Once a man from England came to a laying whose parents had been murdered in Auschwitz. He had only survived because they had entrusted him to a children's transport. "For me as a twelve year old at the time, it was an adventure, a journey which I was permitted to take. My mother's and grandmother's crying at the farewell, I only understood much later." And he continued: "These two 'Stolpersteine' of course are no gravestones, they cannot be. Mother and grandmother have gone up in smoke in Auschwitz and their ashes been strewn into the river. But for me they are 'marking stones'. I can go home to England, but I can come back to Germany as well."

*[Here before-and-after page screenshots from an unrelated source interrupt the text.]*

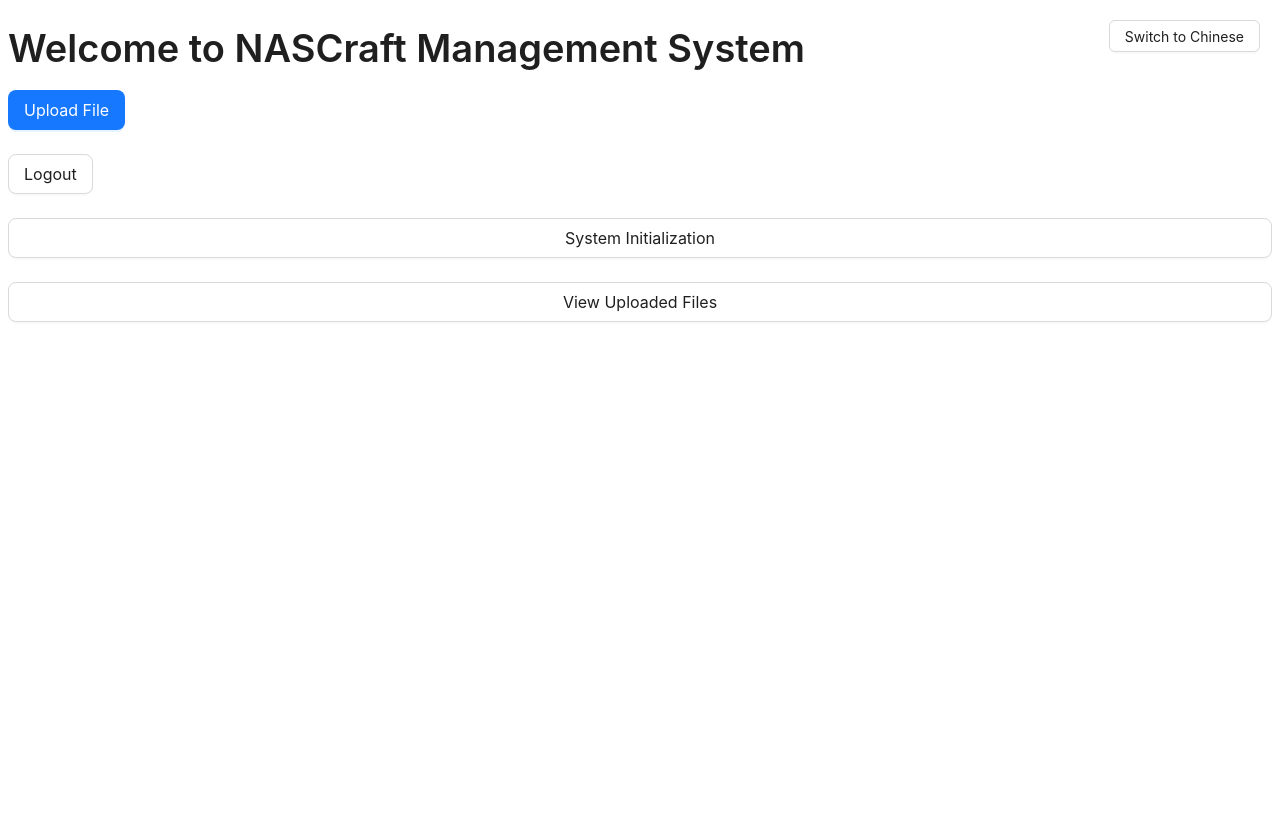
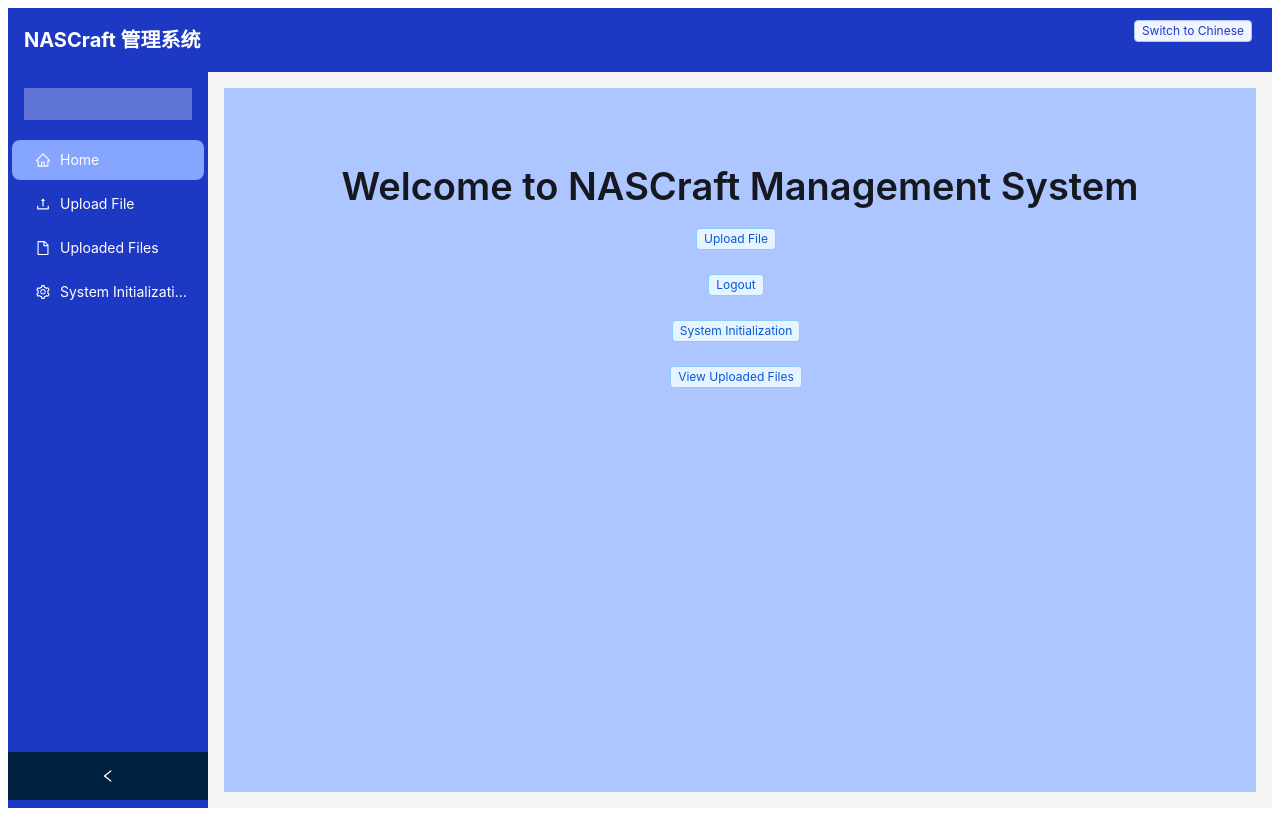
Before and after one commit to hawklithm/nascraft-webui, a React (Create React App) app: page /welcome in a window 1280 px wide. Built offline with nearby package versions, Linux system fonts and the light colour scheme.

Commit message:
增加导航栏和header，优化前端布局

```diff
--- a/src/App.css
+++ b/src/App.css
@@ -1 +1,15 @@
-/* 可以完全移除这个文件，或者只保留特殊的自定义样式 */
+/* src/App.css */
+
+.logo {
+  height: 32px;
+  margin: 16px;
+  background: rgba(255, 255, 255, 0.3);
+}
+
+.ant-menu-dark.ant-menu-inline .ant-menu-item {
+  color: #fff; /* 白色字体 */
+}
+
+.ant-menu-dark.ant-menu-inline .ant-menu-item-selected {
+  background-color: #85a5ff !important; /* geekblue-3 */
+}
--- a/src/App.js
+++ b/src/App.js
@@ -1,5 +1,13 @@
 import React from 'react';
-import { BrowserRouter, Route, Switch, Redirect } from 'react-router-dom';
+import { BrowserRouter, Route, Switch, Redirect, Link, useLocation } from 'react-router-dom';
+import { Layout, Menu } from 'antd';
+import {
+  UploadOutlined,
+  HomeOutlined,
+  SettingOutlined,
+  FileOutlined,
+} from '@ant-design/icons';
+import { geekblue } from '@ant-design/colors';
 import Welcome from './pages/Welcome';
 import LoginForm from './pages/LoginForm';
 import UploadForm from './pages/UploadForm';
@@ -7,9 +15,38 @@
 import UploadedFiles from './pages/UploadedFiles';
 import './App.css';
 
+const { Header, Content, Sider } = Layout;
+
 function App() {
+  const location = useLocation();
+  const selectedKey = location.pathname;
+
   return (
-    <BrowserRouter>
+    <Layout style={{ minHeight: '100vh' }}>
+      <Header style={{ background: geekblue[6], color: '#fff', padding: '0 16px' }}>
+        <div style={{ fontSize: '20px', fontWeight: 'bold' }}>
+          NASCraft 管理系统
+        </div>
+      </Header>
+      <Layout>
+        <Sider collapsible style={{ background: geekblue[6] }}>
+          <div className="logo" />
+          <Menu theme="dark" mode="inline" selectedKeys={[selectedKey]} style={{ background: geekblue[6] }}>
+            <Menu.Item key="/welcome" icon={<HomeOutlined />}>
+              <Link to="/welcome">Home</Link>
+            </Menu.Item>
+            <Menu.Item key="/upload" icon={<UploadOutlined />}>
+              <Link to="/upload">Upload File</Link>
+            </Menu.Item>
+            <Menu.Item key="/uploaded-files" icon={<FileOutlined />}>
+              <Link to="/uploaded-files">Uploaded Files</Link>
+            </Menu.Item>
+            <Menu.Item key="/system-init" icon={<SettingOutlined />}>
+              <Link to="/system-init">System Initialization</Link>
+            </Menu.Item>
+          </Menu>
+        </Sider>
+        <Content style={{ margin: '16px', background: geekblue[2] }}>
           <Switch>
             <Route exact path="/" render={() => <Redirect to="/login" />} />
             <Route path="/login" component={LoginForm} />
@@ -18,8 +55,18 @@
             <Route path="/system-init" component={SystemInit} />
             <Route path="/uploaded-files" component={UploadedFiles} />
           </Switch>
+        </Content>
+      </Layout>
+    </Layout>
+  );
+}
+
+function AppWrapper() {
+  return (
+    <BrowserRouter>
+      <App />
     </BrowserRouter>
   );
 }
 
-export default App;
+export default AppWrapper;
--- a/src/pages/SystemInit.js
+++ b/src/pages/SystemInit.js
@@ -25,22 +25,19 @@
 
   const checkSystemStatus = async () => {
     try {
-      const { error, data } = await apiFetch('/check_table_structure', {
+      await apiFetch('/check_table_structure', {
         method: 'GET'
       });
 
-      if (!error && data.status === 1) {
       setIsInitialized(true);
       setInitStatus({
         database: true,
         config: true,
         users: true
       });
-      } else if (data.status === 0) {
-        setErrorData(data.data || []);
-      }
     } catch (error) {
       message.error('检查系统状态失败：' + error.message);
+      setErrorData(error.data || []);
     } finally {
       setChecking(false);
     }
@@ -49,17 +46,13 @@
   const handleInitialize = async () => {
     setLoading(true);
     try {
-      const { error, data } = await apiFetch('/ensure_table_structure', {
+      await apiFetch('/ensure_table_structure', {
         method: 'POST'
       });
 
-      if (!error && data.status === 1) {
       message.success('系统初始化成功！');
       setIsInitialized(true);
       history.push('/welcome');
-      } else {
-        message.error(data.message || '初始化失败');
-      }
     } catch (error) {
       message.error('初始化过程中出现错误：' + error.message);
     } finally {
--- a/src/pages/UploadForm.js
+++ b/src/pages/UploadForm.js
@@ -1,5 +1,5 @@
 import React, { useState } from 'react';
-import { Form, Upload, Button, Card, Typography, Input, message, Progress, Collapse } from 'antd';
+import { Form, Upload, Button, Card, Typography, Input, message, Progress, Collapse, Tag } from 'antd';
 import { UploadOutlined } from '@ant-design/icons';
 import { useHistory } from 'react-router-dom';
 import { apiFetch, config } from '../utils/apiFetch';
@@ -10,6 +10,7 @@
 
 function UploadForm() {
   const history = useHistory();
+  const [form] = Form.useForm();
   const [uploadProgress, setUploadProgress] = useState(0);
   const [uploading, setUploading] = useState(false);
   const [chunkProgress, setChunkProgress] = useState({});
@@ -63,6 +64,7 @@
 
   const handleBeforeUpload = (file) => {
     setSelectedFile(file);
+    form.setFieldsValue({ filename: file.name });
     return false; // 阻止自动上传
   };
 
@@ -72,7 +74,7 @@
       setUploadProgress(0);
       setChunkProgress({});
 
-      const response = await apiFetch('/submit_metadata', {
+      const metaData = await apiFetch('/submit_metadata', {
         method: 'POST',
         headers: {
           'Content-Type': 'application/json',
@@ -84,11 +86,6 @@
         }),
       });
 
-      if (response.error) {
-        throw new Error(response.data.message || '提交元数据失败');
-      }
-
-      const metaData = response.data.data;
       const { chunks, total_chunks } = metaData;
       let completedChunks = 0;
 
@@ -117,9 +114,16 @@
         }
       }
 
-      message.success('文件上传成功');
+      message.success({
+        content: (
+          <span>
+            文件上传成功 <Tag color="blue" onClick={() => history.push('/uploaded-files')} style={{ cursor: 'pointer' }}>查看文件</Tag>
+          </span>
+        ),
+        duration: 3,
+      });
+
       setUploadProgress(100);
-      history.push('/welcome');
     } catch (error) {
       console.error('Upload failed:', error);
       message.error(`上传失败：${error.message}`);
@@ -140,7 +144,7 @@
   return (
     <Card>
       <Title level={2}>文件上传</Title>
-      <Form onFinish={(values) => startUpload(selectedFile, values)}>
+      <Form form={form} onFinish={(values) => startUpload(selectedFile, values)}>
         <Form.Item name="filename" label="文件名">
           <Input placeholder="请输入文件名" />
         </Form.Item>
@@ -151,6 +155,11 @@
           <Upload beforeUpload={handleBeforeUpload} showUploadList={false}>
             <Button icon={<UploadOutlined />}>选择文件</Button>
           </Upload>
+          {selectedFile && (
+            <div style={{ marginTop: 10 }}>
+              已选文件: {selectedFile.name}
+            </div>
+          )}
         </Form.Item>
         <Form.Item>
           <Button type="primary" htmlType="submit" disabled={!selectedFile || uploading}>
--- a/src/pages/UploadedFiles.js
+++ b/src/pages/UploadedFiles.js
@@ -14,15 +14,11 @@
 
   const fetchUploadedFiles = async () => {
     try {
-      const response = await apiFetch('/uploaded_files?page=1&page_size=10&status=2&sort_by=size&order=des', {
+      const filesData = await apiFetch('/uploaded_files?page=1&page_size=10&status=2&sort_by=size&order=des', {
         method: 'GET',
       });
 
-      if (response.error) {
-        throw new Error(response.data.message || 'Failed to fetch uploaded files');
-      }
-
-      setFiles(response.data);
+      setFiles(filesData);
     } catch (error) {
       console.error('Error fetching uploaded files:', error);
       message.error(`Error: ${error.message}`);
--- a/src/pages/Welcome.js
+++ b/src/pages/Welcome.js
@@ -1,12 +1,12 @@
 import React, { useState } from 'react';
-import { Button, Typography, Space } from 'antd';
+import { Typography, Space, Tag } from 'antd';
 import { useHistory } from 'react-router-dom';
 
 const { Title } = Typography;
 
 function Welcome() {
   const history = useHistory();
-  const [language, setLanguage] = useState(navigator.language.split(/[-_]/)[0]); // 获取浏览器语言
+  const [language, setLanguage] = useState(navigator.language.split(/[-_]/)[0]);
 
   const translations = {
     en: {
@@ -34,43 +34,28 @@
   };
 
   return (
-    <div className="container">
+    <div className="container" style={{ textAlign: 'center', paddingTop: '50px' }}>
       <div className="welcome-content">
         <Title level={1}>{t.welcome}</Title>
         <Space direction="vertical" size="large" style={{ width: '100%' }}>
-          <Button
-            type="primary"
-            size="large"
-            onClick={() => history.push('/upload')}
-          >
+          <Tag color="blue" onClick={() => history.push('/upload')} style={{ cursor: 'pointer' }}>
             {t.uploadFile}
-          </Button>
-          <Button
-            size="large"
-            onClick={() => history.push('/login')}
-          >
+          </Tag>
+          <Tag color="blue" onClick={() => history.push('/login')} style={{ cursor: 'pointer' }}>
             {t.logout}
-          </Button>
-          <Button
-            size="large"
-            onClick={() => history.push('/system-init')}
-            style={{ width: '100%' }}
-          >
+          </Tag>
+          <Tag color="blue" onClick={() => history.push('/system-init')} style={{ cursor: 'pointer' }}>
             {t.systemInit}
-          </Button>
-          <Button
-            size="large"
-            onClick={() => history.push('/uploaded-files')}
-            style={{ width: '100%' }}
-          >
+          </Tag>
+          <Tag color="blue" onClick={() => history.push('/uploaded-files')} style={{ cursor: 'pointer' }}>
             {t.viewUploadedFiles}
-          </Button>
+          </Tag>
         </Space>
       </div>
       <div style={{ position: 'absolute', top: 20, right: 20 }}>
-        <Button onClick={toggleLanguage}>
+        <Tag color="geekblue" onClick={toggleLanguage} style={{ cursor: 'pointer' }}>
           {t.switchLanguage}
-        </Button>
+        </Tag>
       </div>
     </div>
   );
--- a/src/utils/apiFetch.js
+++ b/src/utils/apiFetch.js
@@ -28,28 +28,23 @@
     const response = await fetch(url, config);
     const data = await response.json();
 
-    if (!response.ok) {
+    if (!response.ok || data.status !== 1 || data.code !== "0") {
+      const errorMessage = data.message || `请求失败: ${response.status}`;
       message.error({
-        content: data.message || `请求失败: ${response.status}`,
+        content: errorMessage,
         ...defaultMessageConfig,
       });
-      return { error: true, data };
+      throw new Error(errorMessage);
     }
 
-    // 处理业务逻辑错误
-    if (data.status !== 1 || data.code !== "0") {
-      return { error: true, data };
-    }
-
-    return { error: false, data };
+    return data.data; // 返回内部的 data 对象
   } catch (error) {
-    // 统一错误处理
     message.error({
       content: error.message || '请求失败',
       ...defaultMessageConfig,
     });
     console.error('API request failed:', error);
-    return { error: true, data: { message: error.message } };
+    throw error; // 继续抛出错误以便调用者处理
   }
 };
 
```
Lines whose indentation alone changed are shown as unchanged.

There are also opponents against the "Stolpersteine" who say for instance: "They are trampling on people just like the Nazis did in their time." To this, I reply: "The Nazis did not contend themselves with trampling on people – they had a planned murder program, a perfect extermination machine."
The rabbi of Cologne welcomes and supports my "Stolperstein" project. He says: "Stepping on the 'Stolpersteine' is not a problem, according to the content of the Talmud. – You guys just have to do it."
In St. Peter Cathedral in Rome, I had quite naturally walked across tomb plates, like everybody else. In my research at the Museum of Sepulchral Culture in Kassel, I came to learn that honoring the ones lying under a tomb plate is ever increased by the more people walking over them.
There are also house owners who want to prevent the laying of "Stolpersteine" in front of their houses. Their arguments are: "They have never lived here." – "It was out of their own free will that they moved to the Jew house." – "They had always wanted to go to America." – "What is the point of this after over sixty years?!"
As it is, the Neonazis deny everything and stir up hatred against the "Stolpersteine" on the Internet. But I can live with the three murder threats I've had in 15 years. In dangerous regions, I occasionally obtain police protection.
A Cologne property owner's lawsuit charging a depreciation of his house's value in front of which a "Stolperstein" had been laid eventually failed before the district court. Shaking his head, the judge rejected the suit with the following admonition: "I don't know what you want here. This project has been unanimously accepted by the Cologne city council. It is a citizens' gift to the city of Cologne, and the sidewalk is public property!"
A survivor from Leipzig told me that 80 to 90 % of house owners refuse commemorative plaques on their private house walls unless Albert Einstein had once spent the night in their house. In this case, the plaque is allowed and may well measure a whole square meter.
However, the majority in Germany increasingly want and support my "Stolperstein" project.
In Italy and Norway, I was told: "It is good that a German artist comes to us with these 'Stolpersteine'." I see this not just as a confirmation of my work but also as a call to continue.
The "Stolpersteine" are a decentralized social sculpture in the public urban space. Whoever "stumbles" over them and wants to decipher the inscriptions has to "bow down" in order to read – make a "bow" before the victim.
Thank you for your attention,
Translation into English: Cornelia C. Walter and Joel Bienstock, Berlin (March 2012)